© 2023 Innovation Trail

Historians debate location of early Dutch settlement in Albany

The Port of Albany has been the focus of a lot of attention lately because of community debate over the location of a proposed crude oil processing plant.

But before the industrial sites and rail yards moved in about 80 years ago, the port was known as Castle Island.

Several Capital Region historians believe the island is the site of the very first Dutch settlement in America, Fort Nassau. But nearly 400 years after it was abandoned, its exact location remains a mystery.

Two different local historians share what they know about the first fort in New York and possibly, America.

To get a clear view on the fort’s origins, I met up with retired historian Paul Huey at the Albany Public Library. The story of Fort Nassau begins with, who else, Henry Hudson.

In 1609 Hudson first sailed up the river that now bears his name. According Huey, a first mate on Hudson’s ship made a mistake in his navigation on that northward voyage…

“The measurements were 3 minutes off, at the tip of Manhattan Island where he took a reading and that error seems to have been consistent northward… it would place his northern most anchorage opposite the present day city of Albany, somewhere near state street. But if you subtract the 3 minutes in his minutes it places Henry Hudson at the Port of Albany.”

It was there Hudson met members of the Mowhawk and Mohegan nations.

“As soon as he returned back to England and then to the Netherlands word got out that the Indians that he has encountered were eager to trade their furs for European goods.”

Well, that opened the flood gates and numerous Dutch traders set sail for the ‘New World.’  

In 1614 Dutch trader, Hendrik Christensen decided the island had Hudson stumbled upon was the perfect site for a trading station and thus Fort Nassau was built. But Huey says that’s where the certainty ends…

“It’s very frustrating and the information is so sketchy about the fort and all we have are the dimensions of the building inside and the moat and the walls of the fort.”

So what is known?

“Actually if it was a typical Dutch fort we can surmise what it was like, because there are examples of forts of that size in the Netherlands today.”

To get a better feel for where the fort possibly stood, I head out to Castle Island or as it’s now known today, the Port of Albany.

Don Rittner, a Capital Region historian gave his theory on Fort Nassau’s location at a diner across from Global Companies giant oil storage containers.

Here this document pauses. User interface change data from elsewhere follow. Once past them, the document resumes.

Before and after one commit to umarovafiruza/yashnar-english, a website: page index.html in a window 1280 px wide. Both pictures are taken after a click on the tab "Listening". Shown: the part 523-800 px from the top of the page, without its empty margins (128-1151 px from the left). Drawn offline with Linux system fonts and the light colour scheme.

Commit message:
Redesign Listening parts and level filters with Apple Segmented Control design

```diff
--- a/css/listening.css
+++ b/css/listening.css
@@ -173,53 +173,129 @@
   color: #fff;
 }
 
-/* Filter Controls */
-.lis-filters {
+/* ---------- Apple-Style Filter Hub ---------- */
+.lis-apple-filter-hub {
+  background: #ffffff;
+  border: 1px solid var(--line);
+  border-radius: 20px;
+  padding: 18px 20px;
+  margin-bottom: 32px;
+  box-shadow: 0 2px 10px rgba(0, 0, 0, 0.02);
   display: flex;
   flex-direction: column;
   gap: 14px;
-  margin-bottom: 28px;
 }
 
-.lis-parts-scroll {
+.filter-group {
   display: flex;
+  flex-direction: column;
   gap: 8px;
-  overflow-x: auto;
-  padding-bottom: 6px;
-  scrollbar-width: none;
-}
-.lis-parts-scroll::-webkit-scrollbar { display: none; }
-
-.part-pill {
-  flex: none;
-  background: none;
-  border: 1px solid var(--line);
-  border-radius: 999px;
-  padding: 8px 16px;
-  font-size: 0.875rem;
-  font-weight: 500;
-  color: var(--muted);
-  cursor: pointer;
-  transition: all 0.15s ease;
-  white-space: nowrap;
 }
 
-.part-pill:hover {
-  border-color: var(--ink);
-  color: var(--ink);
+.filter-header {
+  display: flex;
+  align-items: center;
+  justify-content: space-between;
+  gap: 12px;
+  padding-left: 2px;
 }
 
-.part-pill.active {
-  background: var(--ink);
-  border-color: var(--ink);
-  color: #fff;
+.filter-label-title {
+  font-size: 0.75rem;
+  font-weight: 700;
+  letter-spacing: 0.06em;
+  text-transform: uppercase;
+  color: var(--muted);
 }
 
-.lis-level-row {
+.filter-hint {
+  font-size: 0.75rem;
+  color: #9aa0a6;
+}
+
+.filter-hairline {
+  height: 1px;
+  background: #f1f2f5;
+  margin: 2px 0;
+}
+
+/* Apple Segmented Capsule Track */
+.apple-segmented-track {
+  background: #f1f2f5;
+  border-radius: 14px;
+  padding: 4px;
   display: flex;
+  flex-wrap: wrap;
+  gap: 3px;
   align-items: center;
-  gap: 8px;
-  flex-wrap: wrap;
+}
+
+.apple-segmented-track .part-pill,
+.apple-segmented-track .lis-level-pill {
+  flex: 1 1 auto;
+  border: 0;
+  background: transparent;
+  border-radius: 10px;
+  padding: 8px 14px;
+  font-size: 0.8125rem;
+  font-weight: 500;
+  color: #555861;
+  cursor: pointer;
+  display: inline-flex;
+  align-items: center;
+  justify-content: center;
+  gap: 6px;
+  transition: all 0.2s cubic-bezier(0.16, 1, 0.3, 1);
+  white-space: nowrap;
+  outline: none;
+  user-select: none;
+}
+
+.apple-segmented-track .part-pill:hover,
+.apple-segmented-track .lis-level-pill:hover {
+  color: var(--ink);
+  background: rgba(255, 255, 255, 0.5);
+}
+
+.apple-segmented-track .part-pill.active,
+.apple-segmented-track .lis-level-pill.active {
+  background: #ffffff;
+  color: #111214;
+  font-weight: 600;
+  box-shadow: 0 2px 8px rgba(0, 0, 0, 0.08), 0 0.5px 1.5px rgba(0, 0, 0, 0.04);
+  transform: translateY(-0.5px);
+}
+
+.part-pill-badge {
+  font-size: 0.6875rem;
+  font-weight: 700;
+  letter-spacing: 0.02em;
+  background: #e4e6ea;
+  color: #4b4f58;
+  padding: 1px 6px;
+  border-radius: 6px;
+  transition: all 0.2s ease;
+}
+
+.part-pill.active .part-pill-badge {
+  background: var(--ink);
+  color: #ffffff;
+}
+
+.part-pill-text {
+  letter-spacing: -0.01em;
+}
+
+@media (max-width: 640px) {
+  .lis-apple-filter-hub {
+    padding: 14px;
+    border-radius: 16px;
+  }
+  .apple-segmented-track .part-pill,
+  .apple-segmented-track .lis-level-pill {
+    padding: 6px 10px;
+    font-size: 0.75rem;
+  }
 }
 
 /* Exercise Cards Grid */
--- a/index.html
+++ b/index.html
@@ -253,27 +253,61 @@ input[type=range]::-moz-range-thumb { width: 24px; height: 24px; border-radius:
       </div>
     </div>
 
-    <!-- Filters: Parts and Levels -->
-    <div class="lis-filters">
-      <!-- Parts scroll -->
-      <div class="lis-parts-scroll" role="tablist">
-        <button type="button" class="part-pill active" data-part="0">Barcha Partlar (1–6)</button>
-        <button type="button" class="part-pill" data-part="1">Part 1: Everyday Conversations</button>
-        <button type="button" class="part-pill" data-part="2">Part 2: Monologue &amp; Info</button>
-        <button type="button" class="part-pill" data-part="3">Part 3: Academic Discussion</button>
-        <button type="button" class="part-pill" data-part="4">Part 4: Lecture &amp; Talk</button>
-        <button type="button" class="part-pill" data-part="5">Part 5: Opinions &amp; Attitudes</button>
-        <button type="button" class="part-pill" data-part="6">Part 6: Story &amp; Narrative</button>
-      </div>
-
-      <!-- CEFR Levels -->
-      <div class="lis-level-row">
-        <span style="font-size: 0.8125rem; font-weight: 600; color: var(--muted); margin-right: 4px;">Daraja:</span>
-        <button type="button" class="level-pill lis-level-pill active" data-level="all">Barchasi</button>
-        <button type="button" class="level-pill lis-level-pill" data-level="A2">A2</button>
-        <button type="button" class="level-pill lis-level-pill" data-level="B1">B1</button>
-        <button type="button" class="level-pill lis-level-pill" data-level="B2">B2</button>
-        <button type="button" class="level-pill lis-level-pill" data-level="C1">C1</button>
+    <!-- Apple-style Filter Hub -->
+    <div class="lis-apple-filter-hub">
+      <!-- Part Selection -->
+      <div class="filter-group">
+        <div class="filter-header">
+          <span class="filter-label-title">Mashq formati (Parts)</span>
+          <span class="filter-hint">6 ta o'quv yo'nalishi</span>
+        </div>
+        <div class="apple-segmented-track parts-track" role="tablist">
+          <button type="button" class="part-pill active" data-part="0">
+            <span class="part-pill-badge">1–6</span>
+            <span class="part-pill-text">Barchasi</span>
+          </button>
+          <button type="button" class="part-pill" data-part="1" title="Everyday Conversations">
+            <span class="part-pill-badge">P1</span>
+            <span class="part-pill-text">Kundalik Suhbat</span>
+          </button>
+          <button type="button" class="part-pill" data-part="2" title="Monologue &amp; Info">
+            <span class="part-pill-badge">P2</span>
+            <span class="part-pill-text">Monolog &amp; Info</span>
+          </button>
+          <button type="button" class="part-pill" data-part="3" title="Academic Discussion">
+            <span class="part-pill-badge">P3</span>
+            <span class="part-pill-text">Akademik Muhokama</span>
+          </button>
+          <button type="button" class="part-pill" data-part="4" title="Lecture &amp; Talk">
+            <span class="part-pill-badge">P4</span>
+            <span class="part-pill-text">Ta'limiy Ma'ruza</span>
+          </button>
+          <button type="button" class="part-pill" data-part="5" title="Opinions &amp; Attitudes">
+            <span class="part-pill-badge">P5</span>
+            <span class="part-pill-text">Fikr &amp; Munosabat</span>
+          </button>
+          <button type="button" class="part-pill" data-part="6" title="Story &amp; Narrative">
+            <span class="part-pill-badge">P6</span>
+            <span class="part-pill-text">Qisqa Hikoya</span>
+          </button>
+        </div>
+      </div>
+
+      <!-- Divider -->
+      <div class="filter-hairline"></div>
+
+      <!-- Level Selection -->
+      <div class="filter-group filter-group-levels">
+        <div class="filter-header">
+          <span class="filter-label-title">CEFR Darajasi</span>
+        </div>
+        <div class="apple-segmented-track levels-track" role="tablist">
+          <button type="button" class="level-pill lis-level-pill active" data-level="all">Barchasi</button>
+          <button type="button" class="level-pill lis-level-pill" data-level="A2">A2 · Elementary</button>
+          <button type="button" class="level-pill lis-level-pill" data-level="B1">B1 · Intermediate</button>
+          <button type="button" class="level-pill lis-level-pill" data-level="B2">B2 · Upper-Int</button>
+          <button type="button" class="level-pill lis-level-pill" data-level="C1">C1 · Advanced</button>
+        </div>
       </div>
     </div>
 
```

“We know the size of the fort. We know basically it was a 58 by 58 foot square palisaded, or stockade what we call which is a series of vertical or horizontal timbers to protect the trading house. The trading house was about 38 by 20. So that was inside the stockade area.”

However, Rittner says the fort at Castle Island did not last.

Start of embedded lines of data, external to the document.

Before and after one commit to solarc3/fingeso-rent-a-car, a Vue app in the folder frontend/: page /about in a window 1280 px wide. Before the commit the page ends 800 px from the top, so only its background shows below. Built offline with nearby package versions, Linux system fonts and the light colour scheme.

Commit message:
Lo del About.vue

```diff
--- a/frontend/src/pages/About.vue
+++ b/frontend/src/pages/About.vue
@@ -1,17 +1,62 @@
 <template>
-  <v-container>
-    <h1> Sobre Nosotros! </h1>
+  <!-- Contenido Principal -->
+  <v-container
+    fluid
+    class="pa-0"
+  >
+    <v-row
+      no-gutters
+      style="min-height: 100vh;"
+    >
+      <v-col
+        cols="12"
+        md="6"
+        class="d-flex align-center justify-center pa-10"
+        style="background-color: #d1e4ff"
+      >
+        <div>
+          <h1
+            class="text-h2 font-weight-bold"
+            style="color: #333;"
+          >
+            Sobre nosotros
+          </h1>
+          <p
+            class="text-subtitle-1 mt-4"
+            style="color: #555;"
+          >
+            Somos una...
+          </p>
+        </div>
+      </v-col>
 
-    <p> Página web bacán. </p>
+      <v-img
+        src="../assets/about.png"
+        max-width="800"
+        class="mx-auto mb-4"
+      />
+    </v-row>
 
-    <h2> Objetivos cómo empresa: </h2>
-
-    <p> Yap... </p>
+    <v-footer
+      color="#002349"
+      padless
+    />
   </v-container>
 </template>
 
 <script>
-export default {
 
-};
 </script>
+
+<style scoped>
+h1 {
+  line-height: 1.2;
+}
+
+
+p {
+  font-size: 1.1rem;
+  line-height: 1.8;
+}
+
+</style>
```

“The sight was on this island for 3 or 4 years, it kept getting flooded out each year by the river and then in 1624 they went over on land and they built back on the main land and they built what was called Fort Orange.”

Fort Orange lasted much longer than Nassau before it too was abandoned, buried in time and earth and was eventually excavated in 1970. Artifacts discovered there are on display across the Hudson River at Fort Crailo in Rensselaer.

But, given that Fort Nassau predates Fort Orange, Rittner thinks the site is worth  excavating as well.

“Here you’re talking about basically an island that’s only really been developed since the 1930’s and in this particular area there’s a lot of it that’s open and so I don’t think it would cost as much to do a full scale archeological excavation than if we were digging in the downtown.”

Back at the Albany Library, historian Paul Huey says it may not be that simple.

Beginning in the 1920’s when Castle Island was converted to the Port of Albany, Huey says the land was raised by 18-feet to prevent future flooding. The creek that separated the island from the mainland was filled in, and train tracks were built over it.

“If you look at the Vingboons map, he very carefully draws in the depth of the water around the castle island and the water is deepest and closest to the island at the northern end.”

And if you were going drop anchor and dock your ship, the northern end of the island was the most logical place to do it.

Which would mean the remains of Fort Nassau is most likely beneath Island Creek Park, where Broadway intersects with Church Street.

But it’s still an educated guess.

So why bother with the alleged existence of hastily planned and intentionally abandoned fort? Because, Don Rittner says, it’s still a crucial part of our collective history.

“The Dutch contributions to American civilization which began with the building of this fort in 1614. It was a Dutch occupation in this area for 60 years before the English took over that created all of our freedoms that we take for granted today. And so you would think that you would want to save and preserve the symbol of what it means to be an American. That’s what makes this site so important.”

Standing in the Port of Albany, possibly over the buried ruins of Fort Nassau, I’m Jenna Flanagan for the Innovation Trial.

Related Content